Migrants wait in Serbia where a passport linked to a suspect in the Paris attacks was used recently. Macedonia meanwhile, is building a fence to slow migrant flow. Deborah Lutterbeck reports.

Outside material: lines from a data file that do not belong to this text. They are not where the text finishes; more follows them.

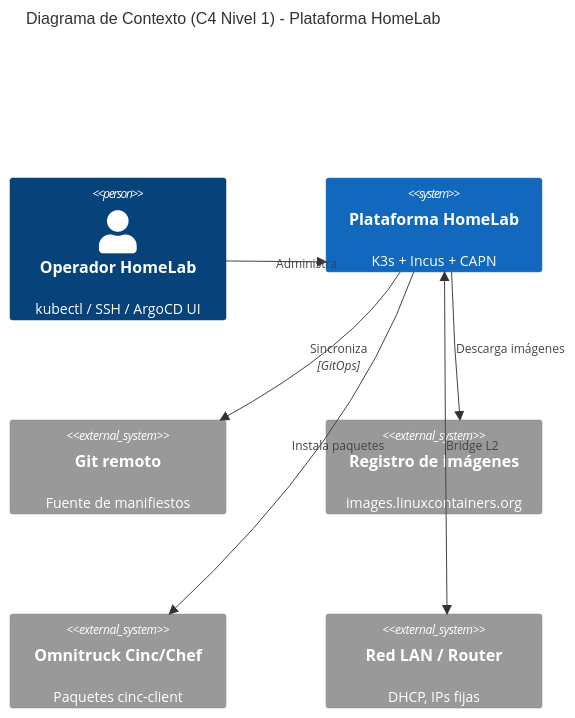
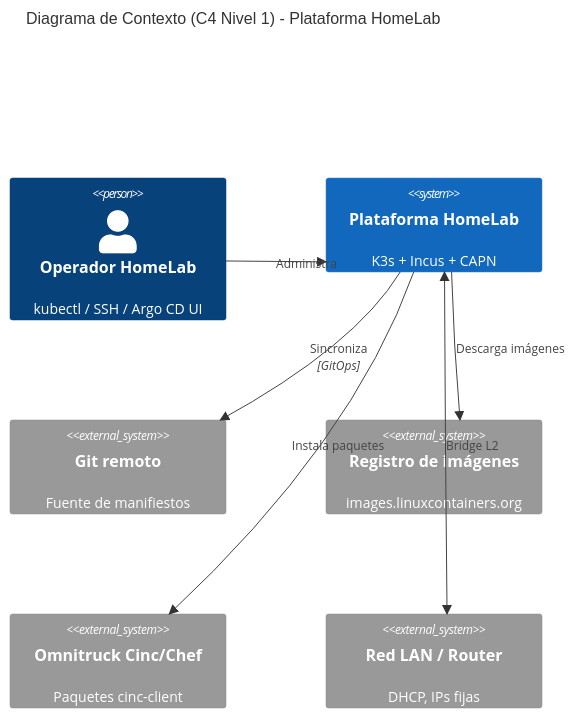
Before and after one commit to maceosoft/homelab: the diagram in README.md, drawn with Mermaid. The commit also changed other lines of this file and 181 other files, not shown here.

````diff
--- a/README.md
+++ b/README.md
@@ -27,17 +27,17 @@
 ```mermaid
 C4Context
     title Diagrama de Contexto (C4 Nivel 1) - Plataforma HomeLab
 
-    Person(operador, "Operador HomeLab", "kubectl / SSH / ArgoCD UI")
+    Person(operador, "Operador HomeLab", "kubectl / SSH / Argo CD UI")
     System(plataforma, "Plataforma HomeLab", "K3s + Incus + CAPN")
     System_Ext(git, "Git remoto", "Fuente de manifiestos")
     System_Ext(registro, "Registro de imágenes", "images.linuxcontainers.org")
     System_Ext(omnitruck, "Omnitruck Cinc/Chef", "Paquetes cinc-client")
     System_Ext(lan, "Red LAN / Router", "DHCP, IPs fijas")
 
     Rel(operador, plataforma, "Administra")
     Rel(plataforma, git, "Sincroniza", "GitOps")
     Rel(plataforma, registro, "Descarga imágenes")
     Rel(plataforma, omnitruck, "Instala paquetes")
     BiRel(plataforma, lan, "Bridge L2")
 ```
````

They sit and they wait. Refugees and migrants in Serbia hoping for a better life in Europe. Many have come through Macedonia -- they hope to resume their journey westward. Serbian police have confirmed that a Syrian passport found near the body of a suicide bomber killed in the Paris attacks last week was used by someone who crossed the Serbian border on October 7 at this center in Presevo. Serbia's Prime Minister Aleksandar Vucic says you don't always know just who is crossing the border. (SOUNDBITE) (English) PRIME MINISTER OF SERBIA, ALEKSANDAR VUCIC, SAYING: "The problem is that you don't know which passport has been forged, which one was not, you know. How can you do it? In Macedonia they are building fences. This is near the southern border with Greece. The aim is not to close the border -- but to limit the flow of migrants. Thousands travel through Macedonia every day, later moving onwards to Austria and Germany. (SOUNDBITE) (English) MIGRANT FROM PAKISTAN, ALI ISEN, SAYING: "I thank my God that I reached to Macedonia, and I hope that I will reach France safely. A state of emergency has been in force in Macedonia since August along its borders with Greece and Serbia-- a crisis with few answers and now new questions after the Paris attacks.